• [About this task]: Reproduce the data below in full and exclude every picture.
START Supplied data
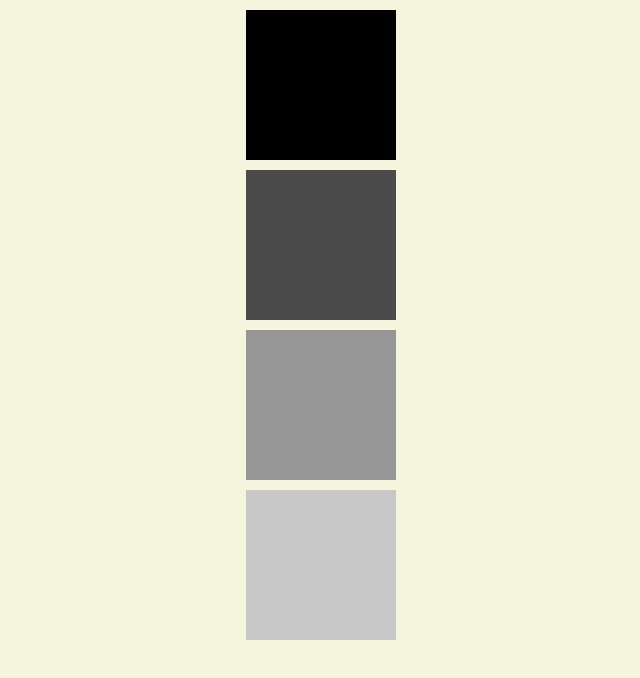
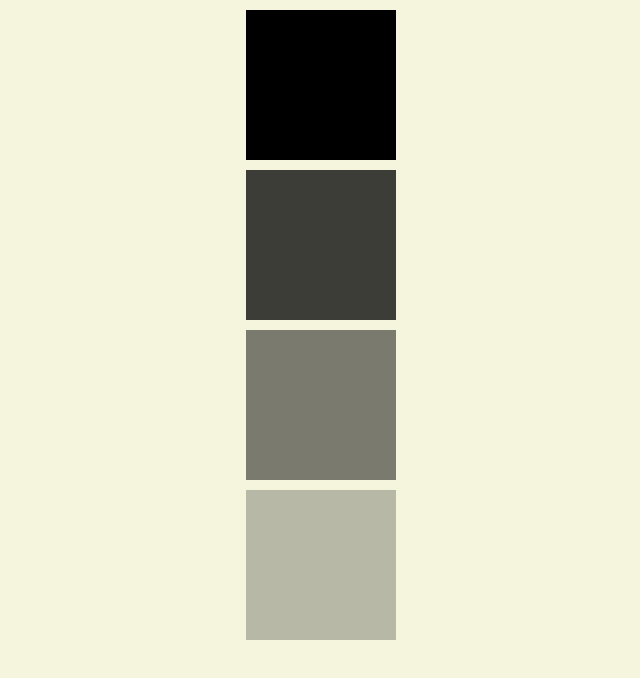
Before and after one commit to jszelag777/zad24474, a plain HTML site: page index.html in a window 1280 px wide. Shown: the whole page, without its empty margins (319-959 px from the left). Drawn offline with Linux system fonts and the light colour scheme.

Commit message:
Poprawione rozwiązanie

```diff
--- /dev/null
+++ b/css/style.css
@@ -0,0 +1,20 @@
+body {
+  background-color: #f5f5dd;
+}
+div {
+  width: 150px;
+  height: 150px;
+  margin: 10px auto;
+}
+#square1 {
+  background-color: rgb(0, 0, 0, 1);
+}
+#square2 {
+  background-color: rgb(0, 0, 0, 0.75);
+}
+#square3 {
+  background-color: rgb(0, 0, 0, 0.5);
+}
+#square4 {
+  background-color: rgb(0, 0, 0, 0.25);
+}
--- a/index.html
+++ b/index.html
@@ -4,7 +4,7 @@
     <meta charset="UTF-8" />
     <meta name="viewport" content="width=device-width, initial-scale=1.0" />
     <title>Document</title>
-    <link href="style.css" rel="stylesheet" type="text/css" />
+    <link href="css/style.css" rel="stylesheet" type="text/css" />
   </head>
   <body>
     <div id="square1"></div>
```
END Supplied data
• [Worked solution]:
Before and after one commit to jszelag777/zad24474, a plain HTML site: page index.html in a window 1280 px wide. Shown: the whole page, without its empty margins (319-959 px from the left). Drawn offline with Linux system fonts and the light colour scheme.

Commit message:
Poprawione rozwiązanie

```diff
--- /dev/null
+++ b/css/style.css
@@ -0,0 +1,20 @@
+body {
+  background-color: #f5f5dd;
+}
+div {
+  width: 150px;
+  height: 150px;
+  margin: 10px auto;
+}
+#square1 {
+  background-color: rgb(0, 0, 0, 1);
+}
+#square2 {
+  background-color: rgb(0, 0, 0, 0.75);
+}
+#square3 {
+  background-color: rgb(0, 0, 0, 0.5);
+}
+#square4 {
+  background-color: rgb(0, 0, 0, 0.25);
+}
--- a/index.html
+++ b/index.html
@@ -4,7 +4,7 @@
     <meta charset="UTF-8" />
     <meta name="viewport" content="width=device-width, initial-scale=1.0" />
     <title>Document</title>
-    <link href="style.css" rel="stylesheet" type="text/css" />
+    <link href="css/style.css" rel="stylesheet" type="text/css" />
   </head>
   <body>
     <div id="square1"></div>
```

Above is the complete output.